= WHAT IS REQUIRED =
Determine how many lines in the entries below include "must". The reply should be that number and nothing else.
*** Opening AVAILABLE DATA ***
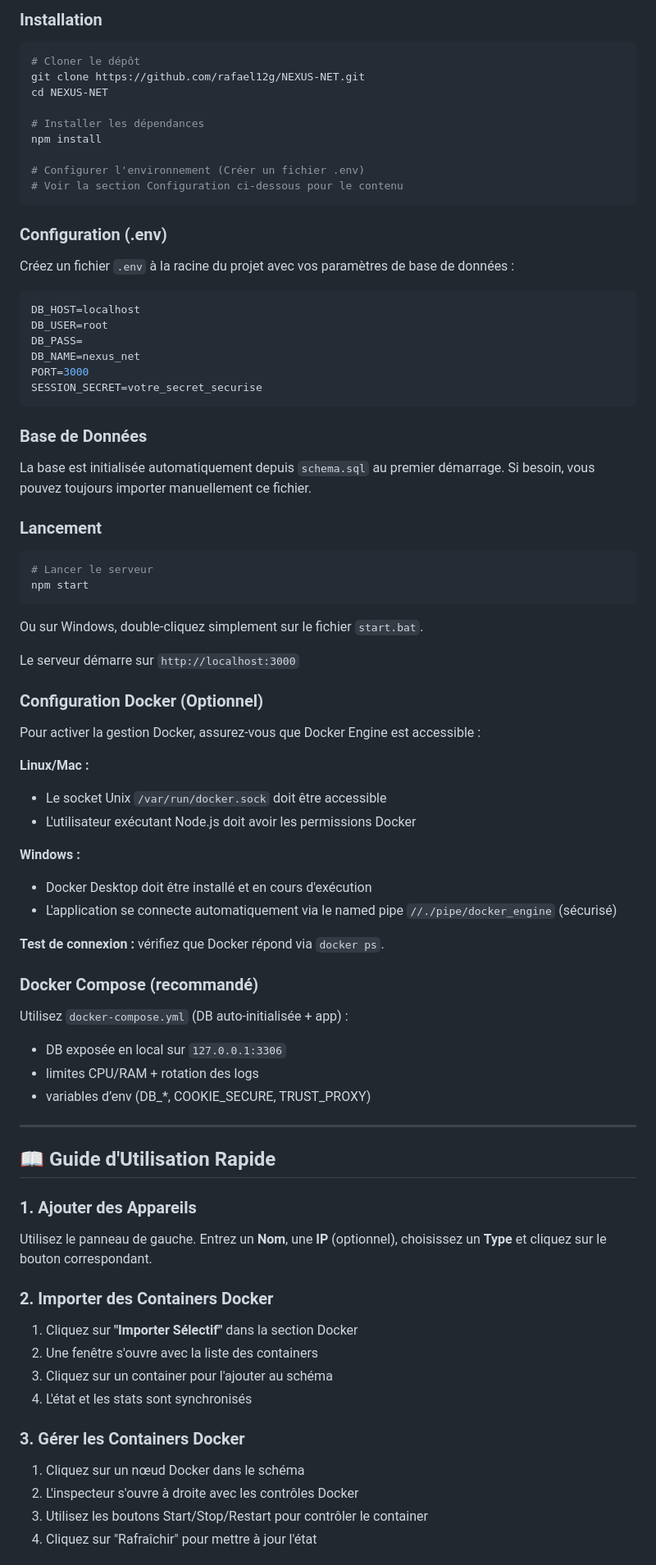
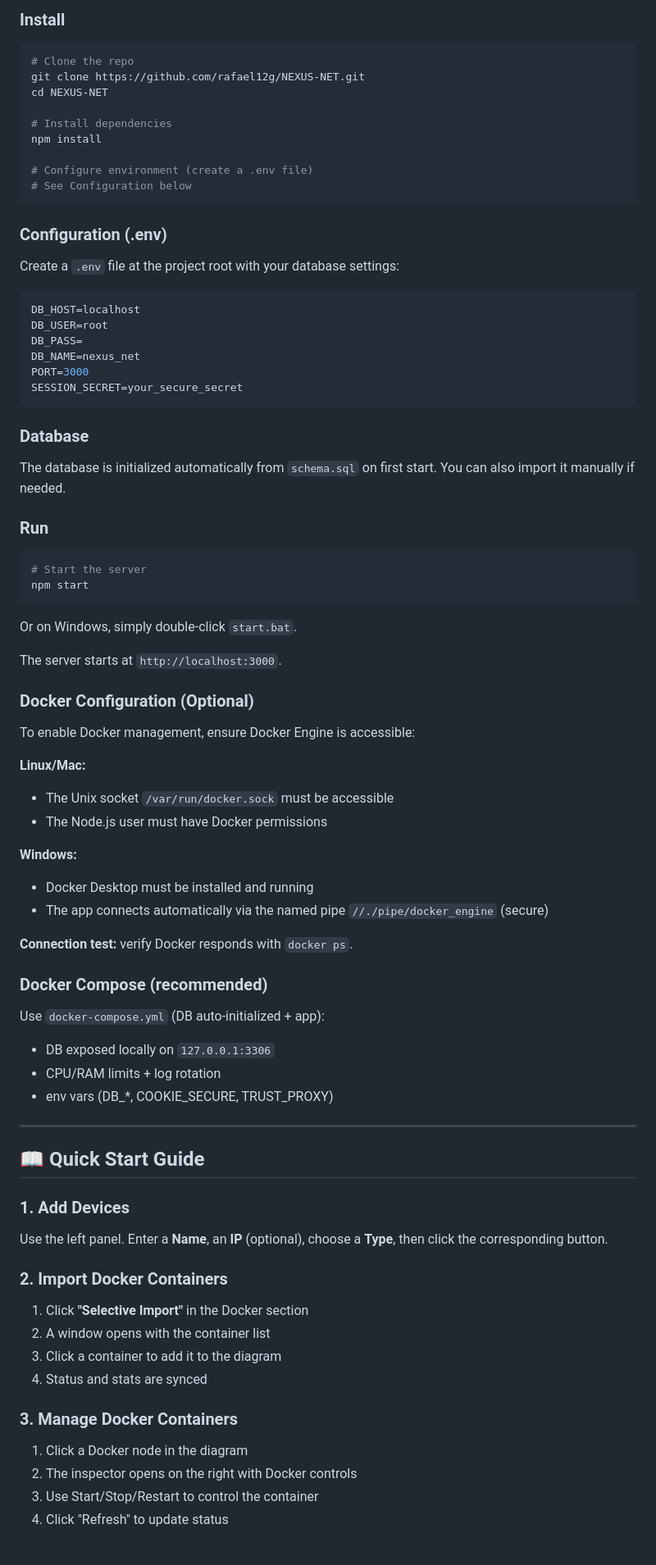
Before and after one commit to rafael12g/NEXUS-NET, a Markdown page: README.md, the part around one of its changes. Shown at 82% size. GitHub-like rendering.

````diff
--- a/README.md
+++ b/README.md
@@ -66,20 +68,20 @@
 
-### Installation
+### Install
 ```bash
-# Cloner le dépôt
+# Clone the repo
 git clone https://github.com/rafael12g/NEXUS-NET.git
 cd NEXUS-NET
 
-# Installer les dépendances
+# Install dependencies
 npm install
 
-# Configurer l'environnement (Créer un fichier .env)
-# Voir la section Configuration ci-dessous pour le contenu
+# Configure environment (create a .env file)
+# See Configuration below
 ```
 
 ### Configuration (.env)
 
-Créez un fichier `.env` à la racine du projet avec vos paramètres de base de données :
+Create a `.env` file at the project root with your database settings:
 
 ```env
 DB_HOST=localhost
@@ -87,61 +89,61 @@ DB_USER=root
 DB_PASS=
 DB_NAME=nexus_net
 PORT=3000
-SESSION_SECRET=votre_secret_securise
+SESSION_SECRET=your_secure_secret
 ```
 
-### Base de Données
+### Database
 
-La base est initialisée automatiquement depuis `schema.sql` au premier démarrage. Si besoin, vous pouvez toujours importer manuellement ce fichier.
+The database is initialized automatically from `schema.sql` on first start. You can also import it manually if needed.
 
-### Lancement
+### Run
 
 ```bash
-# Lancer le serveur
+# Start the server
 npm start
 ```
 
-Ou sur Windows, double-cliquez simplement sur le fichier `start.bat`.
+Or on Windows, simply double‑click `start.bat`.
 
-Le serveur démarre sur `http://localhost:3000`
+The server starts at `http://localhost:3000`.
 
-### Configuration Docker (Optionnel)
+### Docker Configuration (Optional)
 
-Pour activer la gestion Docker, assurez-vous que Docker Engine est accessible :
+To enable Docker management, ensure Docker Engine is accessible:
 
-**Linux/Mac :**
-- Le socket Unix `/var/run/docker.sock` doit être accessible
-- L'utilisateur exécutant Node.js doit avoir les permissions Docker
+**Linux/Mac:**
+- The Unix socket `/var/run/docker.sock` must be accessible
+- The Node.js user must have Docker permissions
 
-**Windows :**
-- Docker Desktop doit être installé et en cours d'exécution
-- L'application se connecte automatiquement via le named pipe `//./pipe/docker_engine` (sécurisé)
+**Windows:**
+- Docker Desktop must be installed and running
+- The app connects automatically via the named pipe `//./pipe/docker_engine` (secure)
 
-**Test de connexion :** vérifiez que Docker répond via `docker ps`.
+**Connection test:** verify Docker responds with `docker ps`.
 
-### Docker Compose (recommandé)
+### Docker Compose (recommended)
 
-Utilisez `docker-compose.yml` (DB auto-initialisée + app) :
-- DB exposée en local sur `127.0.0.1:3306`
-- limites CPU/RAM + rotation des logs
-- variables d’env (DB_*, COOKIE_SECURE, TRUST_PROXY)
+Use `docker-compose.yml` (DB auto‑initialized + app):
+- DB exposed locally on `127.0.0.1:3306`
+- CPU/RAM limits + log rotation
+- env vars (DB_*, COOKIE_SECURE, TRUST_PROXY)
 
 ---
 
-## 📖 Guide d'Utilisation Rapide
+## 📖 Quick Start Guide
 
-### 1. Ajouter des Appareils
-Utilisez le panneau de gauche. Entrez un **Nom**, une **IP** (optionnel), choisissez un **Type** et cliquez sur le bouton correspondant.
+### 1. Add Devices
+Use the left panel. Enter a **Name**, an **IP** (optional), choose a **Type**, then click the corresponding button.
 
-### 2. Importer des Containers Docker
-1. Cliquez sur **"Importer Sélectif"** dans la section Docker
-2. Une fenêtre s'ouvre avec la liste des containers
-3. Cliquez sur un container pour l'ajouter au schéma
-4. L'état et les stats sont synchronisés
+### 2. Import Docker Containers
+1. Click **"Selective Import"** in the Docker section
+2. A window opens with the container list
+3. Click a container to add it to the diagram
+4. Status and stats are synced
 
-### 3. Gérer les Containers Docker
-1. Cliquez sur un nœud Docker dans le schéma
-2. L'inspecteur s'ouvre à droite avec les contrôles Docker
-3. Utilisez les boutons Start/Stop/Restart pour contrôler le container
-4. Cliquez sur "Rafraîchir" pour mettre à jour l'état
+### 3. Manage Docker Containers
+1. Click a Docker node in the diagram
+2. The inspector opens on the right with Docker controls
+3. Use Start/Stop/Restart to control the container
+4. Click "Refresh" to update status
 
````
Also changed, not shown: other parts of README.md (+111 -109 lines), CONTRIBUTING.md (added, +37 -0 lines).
*** Closing AVAILABLE DATA ***
= YOUR SOLUTION =
3